Edit tracking data -
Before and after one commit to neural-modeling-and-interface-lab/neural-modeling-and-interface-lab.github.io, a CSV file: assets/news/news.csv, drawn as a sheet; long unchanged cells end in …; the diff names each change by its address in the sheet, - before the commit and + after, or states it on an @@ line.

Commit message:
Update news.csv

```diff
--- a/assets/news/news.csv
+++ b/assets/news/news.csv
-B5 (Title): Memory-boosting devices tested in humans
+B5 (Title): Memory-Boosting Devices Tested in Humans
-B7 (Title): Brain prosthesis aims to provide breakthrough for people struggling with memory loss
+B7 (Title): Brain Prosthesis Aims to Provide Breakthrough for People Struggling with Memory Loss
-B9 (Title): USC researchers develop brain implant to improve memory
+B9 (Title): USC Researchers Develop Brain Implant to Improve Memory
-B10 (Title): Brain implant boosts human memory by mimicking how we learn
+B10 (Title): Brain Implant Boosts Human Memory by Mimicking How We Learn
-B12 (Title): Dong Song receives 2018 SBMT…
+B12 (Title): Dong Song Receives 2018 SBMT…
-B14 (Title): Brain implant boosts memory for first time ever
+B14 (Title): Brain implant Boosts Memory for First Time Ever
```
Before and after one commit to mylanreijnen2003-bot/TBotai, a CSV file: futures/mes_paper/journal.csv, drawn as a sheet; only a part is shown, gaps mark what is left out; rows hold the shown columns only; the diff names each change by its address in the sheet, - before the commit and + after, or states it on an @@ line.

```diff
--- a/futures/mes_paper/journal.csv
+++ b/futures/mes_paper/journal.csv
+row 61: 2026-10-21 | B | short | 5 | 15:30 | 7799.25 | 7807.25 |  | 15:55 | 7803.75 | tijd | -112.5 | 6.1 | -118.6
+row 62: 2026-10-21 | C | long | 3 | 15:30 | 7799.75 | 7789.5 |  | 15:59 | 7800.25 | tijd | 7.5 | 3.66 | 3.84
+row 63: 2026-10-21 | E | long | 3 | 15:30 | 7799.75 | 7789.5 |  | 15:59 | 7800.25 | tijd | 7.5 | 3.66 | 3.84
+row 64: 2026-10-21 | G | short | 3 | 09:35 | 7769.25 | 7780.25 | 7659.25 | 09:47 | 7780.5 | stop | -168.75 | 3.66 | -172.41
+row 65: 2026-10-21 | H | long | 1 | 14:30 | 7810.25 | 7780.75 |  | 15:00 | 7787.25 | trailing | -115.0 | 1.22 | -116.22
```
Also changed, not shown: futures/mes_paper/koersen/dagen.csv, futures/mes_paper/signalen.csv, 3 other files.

Goal of the exercise - Without omitting anything, reproduce the whole of the data.

Result of this exercise -
Before and after one commit to neural-modeling-and-interface-lab/neural-modeling-and-interface-lab.github.io, a CSV file: assets/news/news.csv, drawn as a sheet; long unchanged cells end in …; the diff names each change by its address in the sheet, - before the commit and + after, or states it on an @@ line.

Commit message:
Update news.csv

```diff
--- a/assets/news/news.csv
+++ b/assets/news/news.csv
-B5 (Title): Memory-boosting devices tested in humans
+B5 (Title): Memory-Boosting Devices Tested in Humans
-B7 (Title): Brain prosthesis aims to provide breakthrough for people struggling with memory loss
+B7 (Title): Brain Prosthesis Aims to Provide Breakthrough for People Struggling with Memory Loss
-B9 (Title): USC researchers develop brain implant to improve memory
+B9 (Title): USC Researchers Develop Brain Implant to Improve Memory
-B10 (Title): Brain implant boosts human memory by mimicking how we learn
+B10 (Title): Brain Implant Boosts Human Memory by Mimicking How We Learn
-B12 (Title): Dong Song receives 2018 SBMT…
+B12 (Title): Dong Song Receives 2018 SBMT…
-B14 (Title): Brain implant boosts memory for first time ever
+B14 (Title): Brain implant Boosts Memory for First Time Ever
```
Before and after one commit to mylanreijnen2003-bot/TBotai, a CSV file: futures/mes_paper/journal.csv, drawn as a sheet; only a part is shown, gaps mark what is left out; rows hold the shown columns only; the diff names each change by its address in the sheet, - before the commit and + after, or states it on an @@ line.

```diff
--- a/futures/mes_paper/journal.csv
+++ b/futures/mes_paper/journal.csv
+row 61: 2026-10-21 | B | short | 5 | 15:30 | 7799.25 | 7807.25 |  | 15:55 | 7803.75 | tijd | -112.5 | 6.1 | -118.6
+row 62: 2026-10-21 | C | long | 3 | 15:30 | 7799.75 | 7789.5 |  | 15:59 | 7800.25 | tijd | 7.5 | 3.66 | 3.84
+row 63: 2026-10-21 | E | long | 3 | 15:30 | 7799.75 | 7789.5 |  | 15:59 | 7800.25 | tijd | 7.5 | 3.66 | 3.84
+row 64: 2026-10-21 | G | short | 3 | 09:35 | 7769.25 | 7780.25 | 7659.25 | 09:47 | 7780.5 | stop | -168.75 | 3.66 | -172.41
+row 65: 2026-10-21 | H | long | 1 | 14:30 | 7810.25 | 7780.75 |  | 15:00 | 7787.25 | trailing | -115.0 | 1.22 | -116.22
```
Also changed, not shown: futures/mes_paper/koersen/dagen.csv, futures/mes_paper/signalen.csv, 3 other files.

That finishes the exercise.